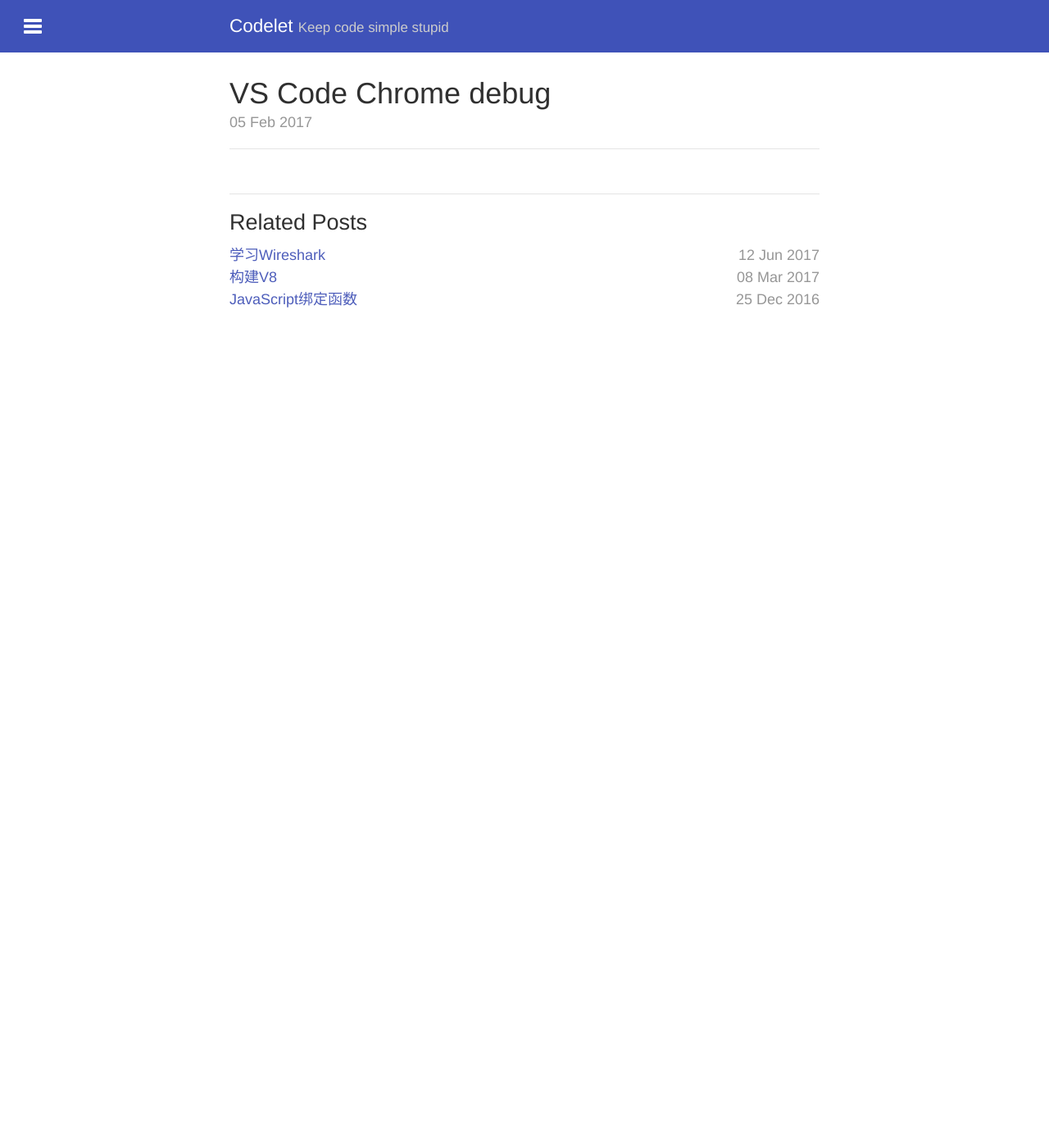
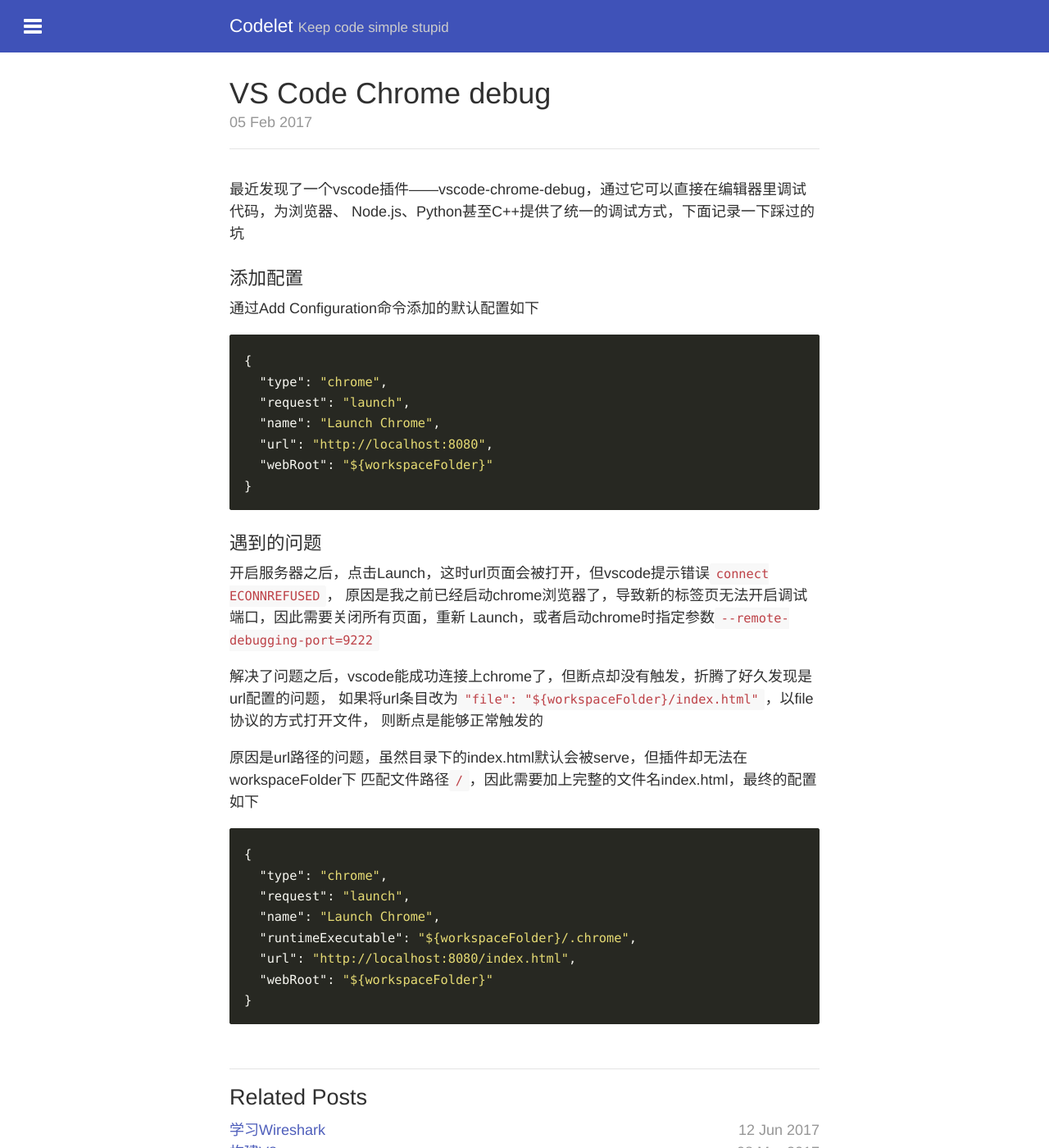
Before and after one commit to skylerlee/codelet, a Jekyll site: the page built from _posts/2017-02-05-vscode-chrome-debug.md, in a window 1280 px wide and 1400 px high. Shown: the whole window at 82% size. Built offline with Jekyll 4.4.1, drawn with Linux system fonts in a browser that asks for light colours.

Commit message:
Update post

````diff
--- a/_posts/2017-02-05-vscode-chrome-debug.md
+++ b/_posts/2017-02-05-vscode-chrome-debug.md
@@ -7,3 +7,42 @@
   - debug
   - frontend
 ---
+
+最近发现了一个vscode插件——vscode-chrome-debug，通过它可以直接在编辑器里调试代码，为浏览器、
+Node.js、Python甚至C++提供了统一的调试方式，下面记录一下踩过的坑
+
+### 添加配置
+通过Add Configuration命令添加的默认配置如下
+
+```json
+{
+  "type": "chrome",
+  "request": "launch",
+  "name": "Launch Chrome",
+  "url": "http://localhost:8080",
+  "webRoot": "${workspaceFolder}"
+}
+```
+
+### 遇到的问题
+开启服务器之后，点击Launch，这时url页面会被打开，但vscode提示错误`connect ECONNREFUSED`，
+原因是我之前已经启动chrome浏览器了，导致新的标签页无法开启调试端口，因此需要关闭所有页面，重新
+Launch，或者启动chrome时指定参数`--remote-debugging-port=9222`
+
+解决了问题之后，vscode能成功连接上chrome了，但断点却没有触发，折腾了好久发现是url配置的问题，
+如果将url条目改为`"file": "${workspaceFolder}/index.html"`，以file协议的方式打开文件，
+则断点是能够正常触发的
+
+原因是url路径的问题，虽然目录下的index.html默认会被serve，但插件却无法在workspaceFolder下
+匹配文件路径`/`，因此需要加上完整的文件名index.html，最终的配置如下
+
+```json
+{
+  "type": "chrome",
+  "request": "launch",
+  "name": "Launch Chrome",
+  "runtimeExecutable": "${workspaceFolder}/.chrome",
+  "url": "http://localhost:8080/index.html",
+  "webRoot": "${workspaceFolder}"
+}
+```
````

• _ACTIVITY_
Exactly as they appear above, print all the lines, but not the pictures.

• _YOUR RESPONSE_
Before and after one commit to skylerlee/codelet, a Jekyll site: the page built from _posts/2017-02-05-vscode-chrome-debug.md, in a window 1280 px wide and 1400 px high. Shown: the whole window at 82% size. Built offline with Jekyll 4.4.1, drawn with Linux system fonts in a browser that asks for light colours.

Commit message:
Update post

````diff
--- a/_posts/2017-02-05-vscode-chrome-debug.md
+++ b/_posts/2017-02-05-vscode-chrome-debug.md
@@ -7,3 +7,42 @@
   - debug
   - frontend
 ---
+
+最近发现了一个vscode插件——vscode-chrome-debug，通过它可以直接在编辑器里调试代码，为浏览器、
+Node.js、Python甚至C++提供了统一的调试方式，下面记录一下踩过的坑
+
+### 添加配置
+通过Add Configuration命令添加的默认配置如下
+
+```json
+{
+  "type": "chrome",
+  "request": "launch",
+  "name": "Launch Chrome",
+  "url": "http://localhost:8080",
+  "webRoot": "${workspaceFolder}"
+}
+```
+
+### 遇到的问题
+开启服务器之后，点击Launch，这时url页面会被打开，但vscode提示错误`connect ECONNREFUSED`，
+原因是我之前已经启动chrome浏览器了，导致新的标签页无法开启调试端口，因此需要关闭所有页面，重新
+Launch，或者启动chrome时指定参数`--remote-debugging-port=9222`
+
+解决了问题之后，vscode能成功连接上chrome了，但断点却没有触发，折腾了好久发现是url配置的问题，
+如果将url条目改为`"file": "${workspaceFolder}/index.html"`，以file协议的方式打开文件，
+则断点是能够正常触发的
+
+原因是url路径的问题，虽然目录下的index.html默认会被serve，但插件却无法在workspaceFolder下
+匹配文件路径`/`，因此需要加上完整的文件名index.html，最终的配置如下
+
+```json
+{
+  "type": "chrome",
+  "request": "launch",
+  "name": "Launch Chrome",
+  "runtimeExecutable": "${workspaceFolder}/.chrome",
+  "url": "http://localhost:8080/index.html",
+  "webRoot": "${workspaceFolder}"
+}
+```
````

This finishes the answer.